** Data provided follows **
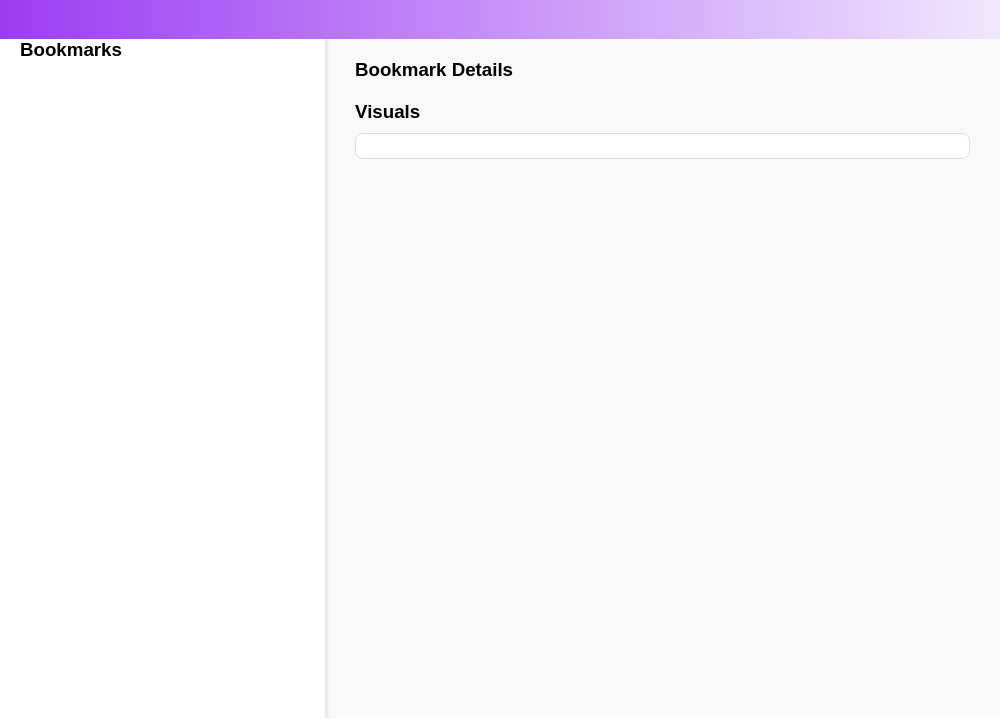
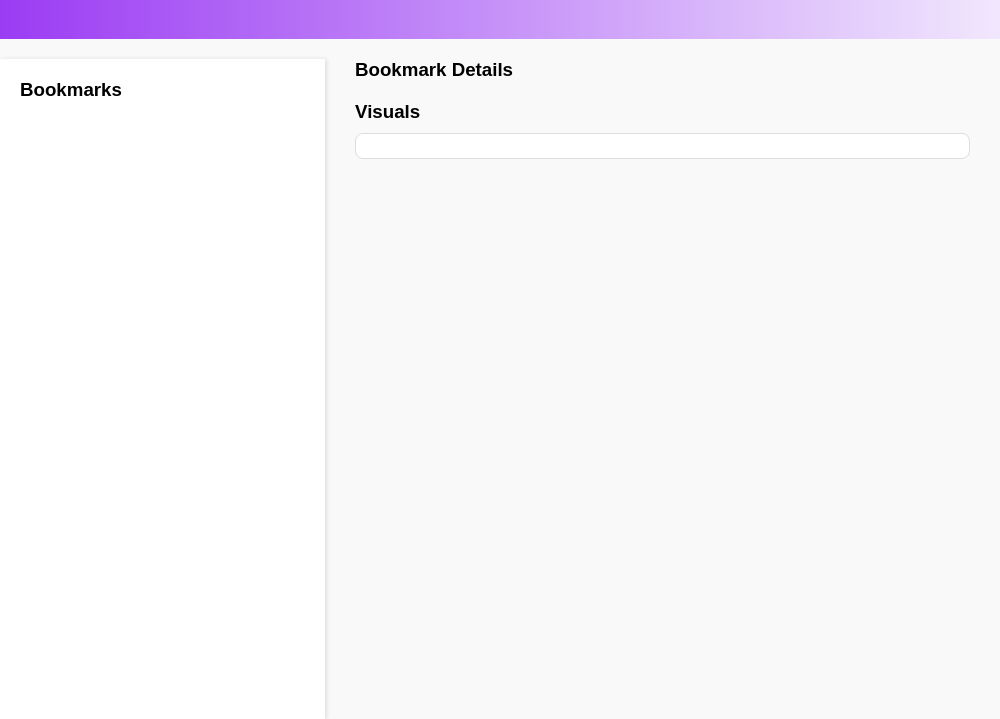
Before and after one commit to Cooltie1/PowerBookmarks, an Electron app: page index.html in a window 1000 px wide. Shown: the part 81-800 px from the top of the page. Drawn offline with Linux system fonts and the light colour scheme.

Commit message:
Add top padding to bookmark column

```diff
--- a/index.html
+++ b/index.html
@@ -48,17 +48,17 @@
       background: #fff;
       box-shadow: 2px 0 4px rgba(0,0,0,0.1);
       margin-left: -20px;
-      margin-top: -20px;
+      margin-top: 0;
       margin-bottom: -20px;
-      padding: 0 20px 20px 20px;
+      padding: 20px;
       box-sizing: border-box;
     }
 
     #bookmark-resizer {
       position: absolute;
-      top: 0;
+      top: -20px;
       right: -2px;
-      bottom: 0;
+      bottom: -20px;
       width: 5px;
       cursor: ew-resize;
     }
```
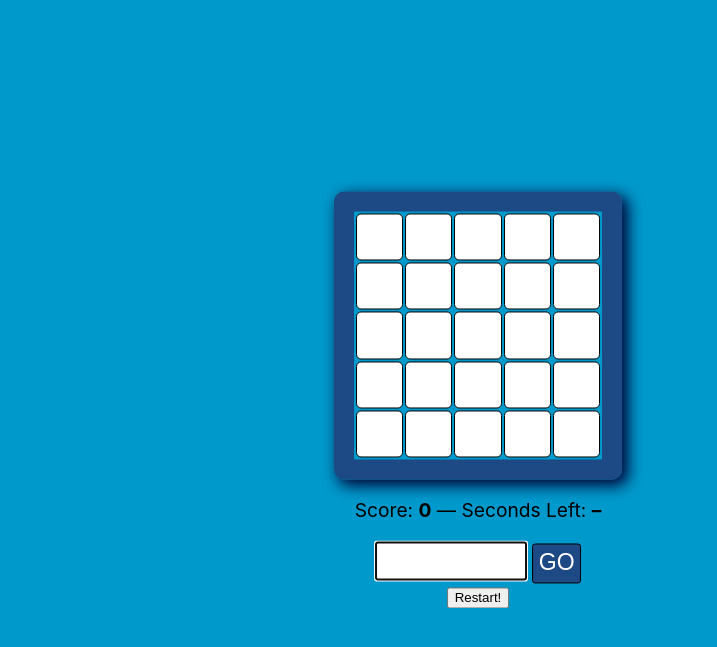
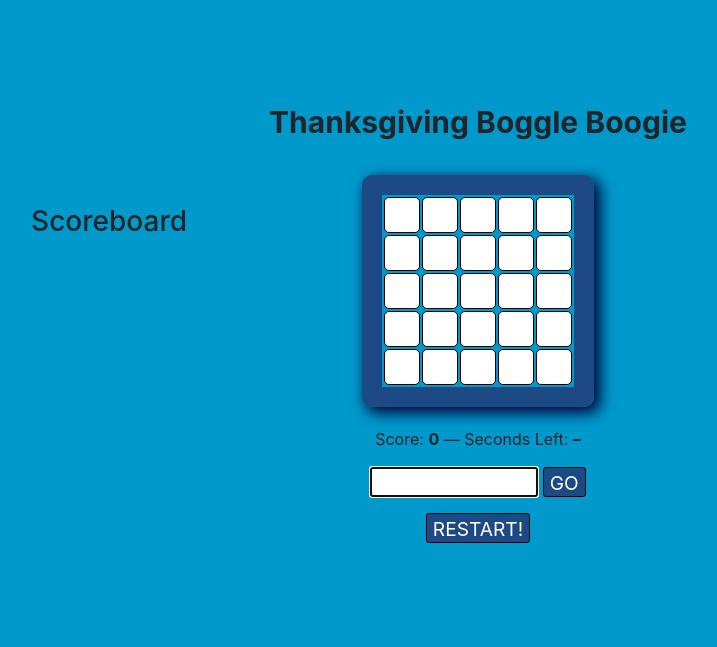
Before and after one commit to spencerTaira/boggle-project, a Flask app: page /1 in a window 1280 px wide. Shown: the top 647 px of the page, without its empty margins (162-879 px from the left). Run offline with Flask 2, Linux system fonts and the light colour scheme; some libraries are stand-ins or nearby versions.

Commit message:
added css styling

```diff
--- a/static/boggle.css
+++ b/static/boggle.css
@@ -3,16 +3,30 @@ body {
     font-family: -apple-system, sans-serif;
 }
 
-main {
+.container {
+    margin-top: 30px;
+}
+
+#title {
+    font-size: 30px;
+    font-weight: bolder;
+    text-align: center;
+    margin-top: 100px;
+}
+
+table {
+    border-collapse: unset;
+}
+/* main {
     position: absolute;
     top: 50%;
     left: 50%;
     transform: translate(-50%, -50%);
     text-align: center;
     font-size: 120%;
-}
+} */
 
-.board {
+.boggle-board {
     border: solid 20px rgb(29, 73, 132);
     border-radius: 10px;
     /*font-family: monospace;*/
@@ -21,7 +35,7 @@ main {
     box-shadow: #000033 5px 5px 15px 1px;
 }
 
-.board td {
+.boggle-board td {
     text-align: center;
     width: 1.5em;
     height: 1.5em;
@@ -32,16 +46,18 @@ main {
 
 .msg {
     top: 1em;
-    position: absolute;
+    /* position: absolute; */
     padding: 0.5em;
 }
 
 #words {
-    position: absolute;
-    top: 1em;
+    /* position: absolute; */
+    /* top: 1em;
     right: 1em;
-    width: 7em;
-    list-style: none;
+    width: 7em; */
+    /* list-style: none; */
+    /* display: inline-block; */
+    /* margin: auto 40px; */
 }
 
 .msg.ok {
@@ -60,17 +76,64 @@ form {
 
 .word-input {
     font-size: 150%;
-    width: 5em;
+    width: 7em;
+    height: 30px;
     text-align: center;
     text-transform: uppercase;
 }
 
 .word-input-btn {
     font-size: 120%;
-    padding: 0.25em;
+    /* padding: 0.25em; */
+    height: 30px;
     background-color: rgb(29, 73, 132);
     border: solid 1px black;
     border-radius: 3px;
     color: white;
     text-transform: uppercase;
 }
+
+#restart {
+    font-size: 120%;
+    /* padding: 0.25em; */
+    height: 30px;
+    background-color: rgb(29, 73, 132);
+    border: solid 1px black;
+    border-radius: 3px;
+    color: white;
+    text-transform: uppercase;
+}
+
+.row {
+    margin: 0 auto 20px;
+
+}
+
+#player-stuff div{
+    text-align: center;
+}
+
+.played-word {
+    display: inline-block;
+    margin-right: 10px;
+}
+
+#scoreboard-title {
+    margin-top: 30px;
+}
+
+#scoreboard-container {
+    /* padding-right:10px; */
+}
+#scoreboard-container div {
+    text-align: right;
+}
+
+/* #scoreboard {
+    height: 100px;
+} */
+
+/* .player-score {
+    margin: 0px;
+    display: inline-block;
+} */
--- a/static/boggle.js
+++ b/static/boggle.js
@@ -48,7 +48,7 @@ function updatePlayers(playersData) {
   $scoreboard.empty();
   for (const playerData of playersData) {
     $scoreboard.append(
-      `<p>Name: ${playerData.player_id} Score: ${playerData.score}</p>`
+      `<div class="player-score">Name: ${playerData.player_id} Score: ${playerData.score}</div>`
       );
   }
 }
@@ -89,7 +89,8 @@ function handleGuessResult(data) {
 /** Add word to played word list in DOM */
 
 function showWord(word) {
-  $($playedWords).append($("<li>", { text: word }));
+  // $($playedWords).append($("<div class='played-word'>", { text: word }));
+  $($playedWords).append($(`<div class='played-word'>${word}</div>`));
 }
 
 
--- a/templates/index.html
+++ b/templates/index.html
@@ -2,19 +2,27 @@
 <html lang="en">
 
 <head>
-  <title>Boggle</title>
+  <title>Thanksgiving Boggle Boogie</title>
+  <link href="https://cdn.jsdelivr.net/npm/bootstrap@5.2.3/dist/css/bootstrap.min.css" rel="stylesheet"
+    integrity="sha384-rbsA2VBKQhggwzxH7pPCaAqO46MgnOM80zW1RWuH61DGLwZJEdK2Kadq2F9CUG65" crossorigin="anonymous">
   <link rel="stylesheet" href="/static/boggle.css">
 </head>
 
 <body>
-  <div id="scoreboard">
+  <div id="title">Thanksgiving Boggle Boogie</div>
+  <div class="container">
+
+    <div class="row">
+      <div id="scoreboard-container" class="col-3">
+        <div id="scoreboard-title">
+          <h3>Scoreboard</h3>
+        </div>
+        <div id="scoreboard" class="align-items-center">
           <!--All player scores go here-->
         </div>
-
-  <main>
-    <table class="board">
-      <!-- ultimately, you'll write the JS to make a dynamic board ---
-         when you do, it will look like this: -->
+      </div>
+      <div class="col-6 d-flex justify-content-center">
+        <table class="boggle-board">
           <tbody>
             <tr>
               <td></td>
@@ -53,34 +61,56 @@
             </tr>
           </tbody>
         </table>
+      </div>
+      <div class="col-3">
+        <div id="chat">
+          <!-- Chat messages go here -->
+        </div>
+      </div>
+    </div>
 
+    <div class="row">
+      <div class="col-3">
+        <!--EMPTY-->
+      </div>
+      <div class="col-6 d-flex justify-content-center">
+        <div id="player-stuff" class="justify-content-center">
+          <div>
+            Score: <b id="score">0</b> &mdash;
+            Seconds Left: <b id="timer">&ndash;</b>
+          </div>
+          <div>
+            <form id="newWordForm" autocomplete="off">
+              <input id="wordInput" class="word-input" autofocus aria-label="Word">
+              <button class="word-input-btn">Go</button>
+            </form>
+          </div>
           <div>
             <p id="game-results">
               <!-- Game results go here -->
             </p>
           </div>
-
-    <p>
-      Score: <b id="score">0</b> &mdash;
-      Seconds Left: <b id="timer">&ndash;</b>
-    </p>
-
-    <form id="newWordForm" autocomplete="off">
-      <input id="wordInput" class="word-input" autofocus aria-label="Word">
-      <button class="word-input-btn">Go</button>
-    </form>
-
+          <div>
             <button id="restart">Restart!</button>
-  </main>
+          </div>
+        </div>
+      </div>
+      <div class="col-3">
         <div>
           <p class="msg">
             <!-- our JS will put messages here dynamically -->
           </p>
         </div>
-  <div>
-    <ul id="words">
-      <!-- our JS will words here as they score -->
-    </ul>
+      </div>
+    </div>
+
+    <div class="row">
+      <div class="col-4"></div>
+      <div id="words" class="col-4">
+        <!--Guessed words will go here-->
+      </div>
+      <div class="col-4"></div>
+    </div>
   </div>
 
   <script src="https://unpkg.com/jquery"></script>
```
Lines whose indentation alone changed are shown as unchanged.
** End of Data provided **
What to produce: Print all records verbatim, excluding pictures.

Worked solution:
Before and after one commit to Cooltie1/PowerBookmarks, an Electron app: page index.html in a window 1000 px wide. Shown: the part 81-800 px from the top of the page. Drawn offline with Linux system fonts and the light colour scheme.

Commit message:
Add top padding to bookmark column

```diff
--- a/index.html
+++ b/index.html
@@ -48,17 +48,17 @@
       background: #fff;
       box-shadow: 2px 0 4px rgba(0,0,0,0.1);
       margin-left: -20px;
-      margin-top: -20px;
+      margin-top: 0;
       margin-bottom: -20px;
-      padding: 0 20px 20px 20px;
+      padding: 20px;
       box-sizing: border-box;
     }
 
     #bookmark-resizer {
       position: absolute;
-      top: 0;
+      top: -20px;
       right: -2px;
-      bottom: 0;
+      bottom: -20px;
       width: 5px;
       cursor: ew-resize;
     }
```
Before and after one commit to spencerTaira/boggle-project, a Flask app: page /1 in a window 1280 px wide. Shown: the top 647 px of the page, without its empty margins (162-879 px from the left). Run offline with Flask 2, Linux system fonts and the light colour scheme; some libraries are stand-ins or nearby versions.

Commit message:
added css styling

```diff
--- a/static/boggle.css
+++ b/static/boggle.css
@@ -3,16 +3,30 @@ body {
     font-family: -apple-system, sans-serif;
 }
 
-main {
+.container {
+    margin-top: 30px;
+}
+
+#title {
+    font-size: 30px;
+    font-weight: bolder;
+    text-align: center;
+    margin-top: 100px;
+}
+
+table {
+    border-collapse: unset;
+}
+/* main {
     position: absolute;
     top: 50%;
     left: 50%;
     transform: translate(-50%, -50%);
     text-align: center;
     font-size: 120%;
-}
+} */
 
-.board {
+.boggle-board {
     border: solid 20px rgb(29, 73, 132);
     border-radius: 10px;
     /*font-family: monospace;*/
@@ -21,7 +35,7 @@ main {
     box-shadow: #000033 5px 5px 15px 1px;
 }
 
-.board td {
+.boggle-board td {
     text-align: center;
     width: 1.5em;
     height: 1.5em;
@@ -32,16 +46,18 @@ main {
 
 .msg {
     top: 1em;
-    position: absolute;
+    /* position: absolute; */
     padding: 0.5em;
 }
 
 #words {
-    position: absolute;
-    top: 1em;
+    /* position: absolute; */
+    /* top: 1em;
     right: 1em;
-    width: 7em;
-    list-style: none;
+    width: 7em; */
+    /* list-style: none; */
+    /* display: inline-block; */
+    /* margin: auto 40px; */
 }
 
 .msg.ok {
@@ -60,17 +76,64 @@ form {
 
 .word-input {
     font-size: 150%;
-    width: 5em;
+    width: 7em;
+    height: 30px;
     text-align: center;
     text-transform: uppercase;
 }
 
 .word-input-btn {
     font-size: 120%;
-    padding: 0.25em;
+    /* padding: 0.25em; */
+    height: 30px;
     background-color: rgb(29, 73, 132);
     border: solid 1px black;
     border-radius: 3px;
     color: white;
     text-transform: uppercase;
 }
+
+#restart {
+    font-size: 120%;
+    /* padding: 0.25em; */
+    height: 30px;
+    background-color: rgb(29, 73, 132);
+    border: solid 1px black;
+    border-radius: 3px;
+    color: white;
+    text-transform: uppercase;
+}
+
+.row {
+    margin: 0 auto 20px;
+
+}
+
+#player-stuff div{
+    text-align: center;
+}
+
+.played-word {
+    display: inline-block;
+    margin-right: 10px;
+}
+
+#scoreboard-title {
+    margin-top: 30px;
+}
+
+#scoreboard-container {
+    /* padding-right:10px; */
+}
+#scoreboard-container div {
+    text-align: right;
+}
+
+/* #scoreboard {
+    height: 100px;
+} */
+
+/* .player-score {
+    margin: 0px;
+    display: inline-block;
+} */
--- a/static/boggle.js
+++ b/static/boggle.js
@@ -48,7 +48,7 @@ function updatePlayers(playersData) {
   $scoreboard.empty();
   for (const playerData of playersData) {
     $scoreboard.append(
-      `<p>Name: ${playerData.player_id} Score: ${playerData.score}</p>`
+      `<div class="player-score">Name: ${playerData.player_id} Score: ${playerData.score}</div>`
       );
   }
 }
@@ -89,7 +89,8 @@ function handleGuessResult(data) {
 /** Add word to played word list in DOM */
 
 function showWord(word) {
-  $($playedWords).append($("<li>", { text: word }));
+  // $($playedWords).append($("<div class='played-word'>", { text: word }));
+  $($playedWords).append($(`<div class='played-word'>${word}</div>`));
 }
 
 
--- a/templates/index.html
+++ b/templates/index.html
@@ -2,19 +2,27 @@
 <html lang="en">
 
 <head>
-  <title>Boggle</title>
+  <title>Thanksgiving Boggle Boogie</title>
+  <link href="https://cdn.jsdelivr.net/npm/bootstrap@5.2.3/dist/css/bootstrap.min.css" rel="stylesheet"
+    integrity="sha384-rbsA2VBKQhggwzxH7pPCaAqO46MgnOM80zW1RWuH61DGLwZJEdK2Kadq2F9CUG65" crossorigin="anonymous">
   <link rel="stylesheet" href="/static/boggle.css">
 </head>
 
 <body>
-  <div id="scoreboard">
+  <div id="title">Thanksgiving Boggle Boogie</div>
+  <div class="container">
+
+    <div class="row">
+      <div id="scoreboard-container" class="col-3">
+        <div id="scoreboard-title">
+          <h3>Scoreboard</h3>
+        </div>
+        <div id="scoreboard" class="align-items-center">
           <!--All player scores go here-->
         </div>
-
-  <main>
-    <table class="board">
-      <!-- ultimately, you'll write the JS to make a dynamic board ---
-         when you do, it will look like this: -->
+      </div>
+      <div class="col-6 d-flex justify-content-center">
+        <table class="boggle-board">
           <tbody>
             <tr>
               <td></td>
@@ -53,34 +61,56 @@
             </tr>
           </tbody>
         </table>
+      </div>
+      <div class="col-3">
+        <div id="chat">
+          <!-- Chat messages go here -->
+        </div>
+      </div>
+    </div>
 
+    <div class="row">
+      <div class="col-3">
+        <!--EMPTY-->
+      </div>
+      <div class="col-6 d-flex justify-content-center">
+        <div id="player-stuff" class="justify-content-center">
+          <div>
+            Score: <b id="score">0</b> &mdash;
+            Seconds Left: <b id="timer">&ndash;</b>
+          </div>
+          <div>
+            <form id="newWordForm" autocomplete="off">
+              <input id="wordInput" class="word-input" autofocus aria-label="Word">
+              <button class="word-input-btn">Go</button>
+            </form>
+          </div>
           <div>
             <p id="game-results">
               <!-- Game results go here -->
             </p>
           </div>
-
-    <p>
-      Score: <b id="score">0</b> &mdash;
-      Seconds Left: <b id="timer">&ndash;</b>
-    </p>
-
-    <form id="newWordForm" autocomplete="off">
-      <input id="wordInput" class="word-input" autofocus aria-label="Word">
-      <button class="word-input-btn">Go</button>
-    </form>
-
+          <div>
             <button id="restart">Restart!</button>
-  </main>
+          </div>
+        </div>
+      </div>
+      <div class="col-3">
         <div>
           <p class="msg">
             <!-- our JS will put messages here dynamically -->
           </p>
         </div>
-  <div>
-    <ul id="words">
-      <!-- our JS will words here as they score -->
-    </ul>
+      </div>
+    </div>
+
+    <div class="row">
+      <div class="col-4"></div>
+      <div id="words" class="col-4">
+        <!--Guessed words will go here-->
+      </div>
+      <div class="col-4"></div>
+    </div>
   </div>
 
   <script src="https://unpkg.com/jquery"></script>
```
Lines whose indentation alone changed are shown as unchanged.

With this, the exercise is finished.